Content revision data:
————————
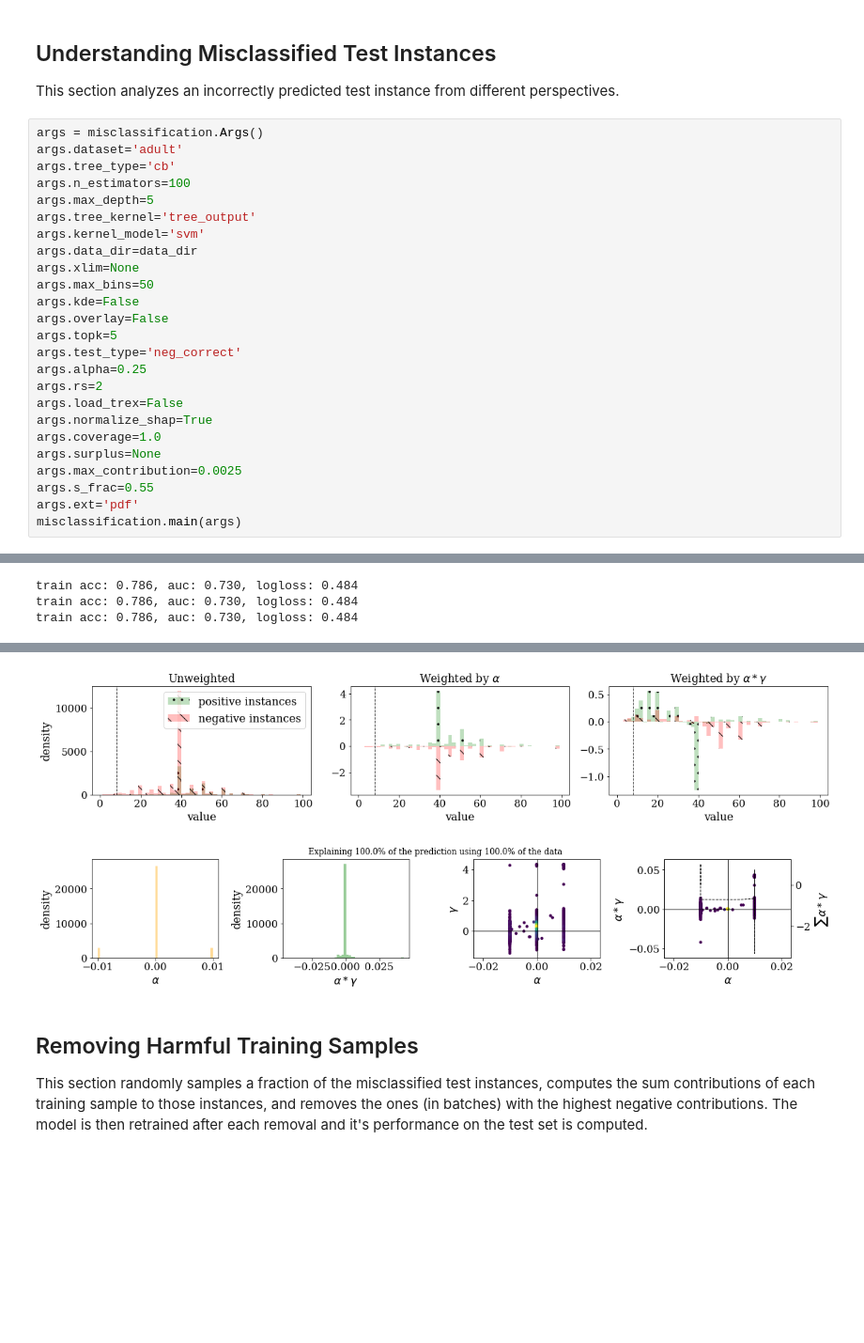
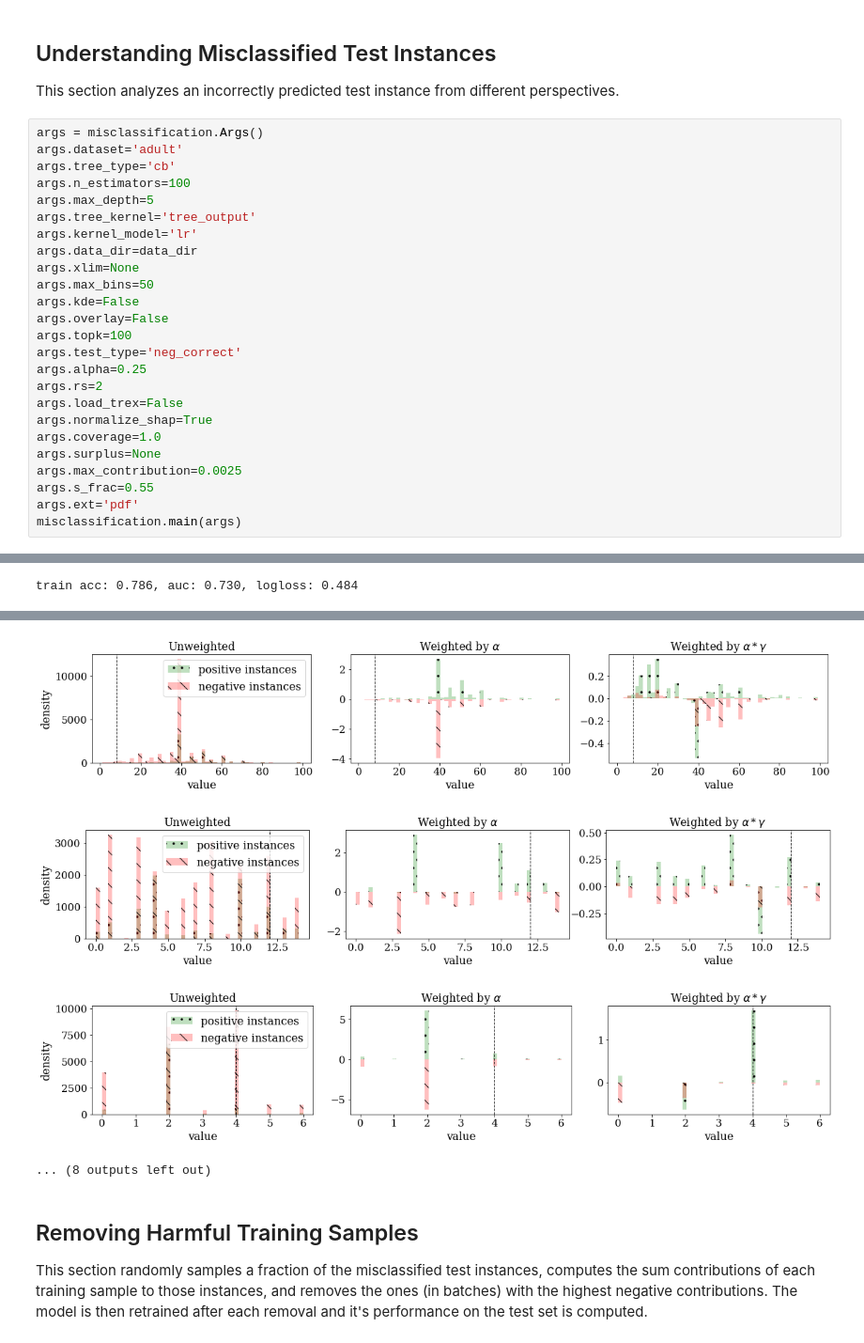
Before and after one commit to jjbrophy47/trex, a Jupyter notebook: experiments/notebooks/medifor.ipynb, the cells around one changed output, grey strips where cells are left out. Shown at 94% size. Cells and saved outputs as stored; diff of their text form; blank space fills up the shorter version.

```diff
--- a/experiments/notebooks/medifor.ipynb
+++ b/experiments/notebooks/medifor.ipynb
@@ -102,13 +102,13 @@ args.tree_type='cb'
 args.n_estimators=100
 args.max_depth=5
 args.tree_kernel='tree_output'
-args.kernel_model='svm'
+args.kernel_model='lr'
 args.data_dir=data_dir
 args.xlim=None
 args.max_bins=50
 args.kde=False
 args.overlay=False
-args.topk=5
+args.topk=100
 args.test_type='neg_correct'
 args.alpha=0.25
 args.rs=2
@@ -141,3 +141 @@ training 2 different LR models
 train acc: 0.786, auc: 0.730, logloss: 0.484
-train acc: 0.786, auc: 0.730, logloss: 0.484
-train acc: 0.786, auc: 0.730, logloss: 0.484
@@ -183,5 +174,7 @@ no. influential samples: 32,264
-[figure, old version]
+[figure, new version]
-[figure, old version]
+[figure, new version]
+[figure, added]
+... (8 outputs left out)
 # %% [markdown]
 ## Removing Harmful Training Samples
 This section randomly samples a fraction of the misclassified test instances, computes the sum contributions of each training sample to those instances, and removes the ones (in batches) with the highest negative contributions. The model is then retrained after each removal and it's performance on the test set is computed.
```
Also changed, not shown: parts of 1 cell of this notebook, 8 other files.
————————
# What to work on
Leave the images behind and write out every entry exactly.

# Solution to this exercise
Before and after one commit to jjbrophy47/trex, a Jupyter notebook: experiments/notebooks/medifor.ipynb, the cells around one changed output, grey strips where cells are left out. Shown at 94% size. Cells and saved outputs as stored; diff of their text form; blank space fills up the shorter version.

```diff
--- a/experiments/notebooks/medifor.ipynb
+++ b/experiments/notebooks/medifor.ipynb
@@ -102,13 +102,13 @@ args.tree_type='cb'
 args.n_estimators=100
 args.max_depth=5
 args.tree_kernel='tree_output'
-args.kernel_model='svm'
+args.kernel_model='lr'
 args.data_dir=data_dir
 args.xlim=None
 args.max_bins=50
 args.kde=False
 args.overlay=False
-args.topk=5
+args.topk=100
 args.test_type='neg_correct'
 args.alpha=0.25
 args.rs=2
@@ -141,3 +141 @@ training 2 different LR models
 train acc: 0.786, auc: 0.730, logloss: 0.484
-train acc: 0.786, auc: 0.730, logloss: 0.484
-train acc: 0.786, auc: 0.730, logloss: 0.484
@@ -183,5 +174,7 @@ no. influential samples: 32,264
-[figure, old version]
+[figure, new version]
-[figure, old version]
+[figure, new version]
+[figure, added]
+... (8 outputs left out)
 # %% [markdown]
 ## Removing Harmful Training Samples
 This section randomly samples a fraction of the misclassified test instances, computes the sum contributions of each training sample to those instances, and removes the ones (in batches) with the highest negative contributions. The model is then retrained after each removal and it's performance on the test set is computed.
```
Also changed, not shown: parts of 1 cell of this notebook, 8 other files.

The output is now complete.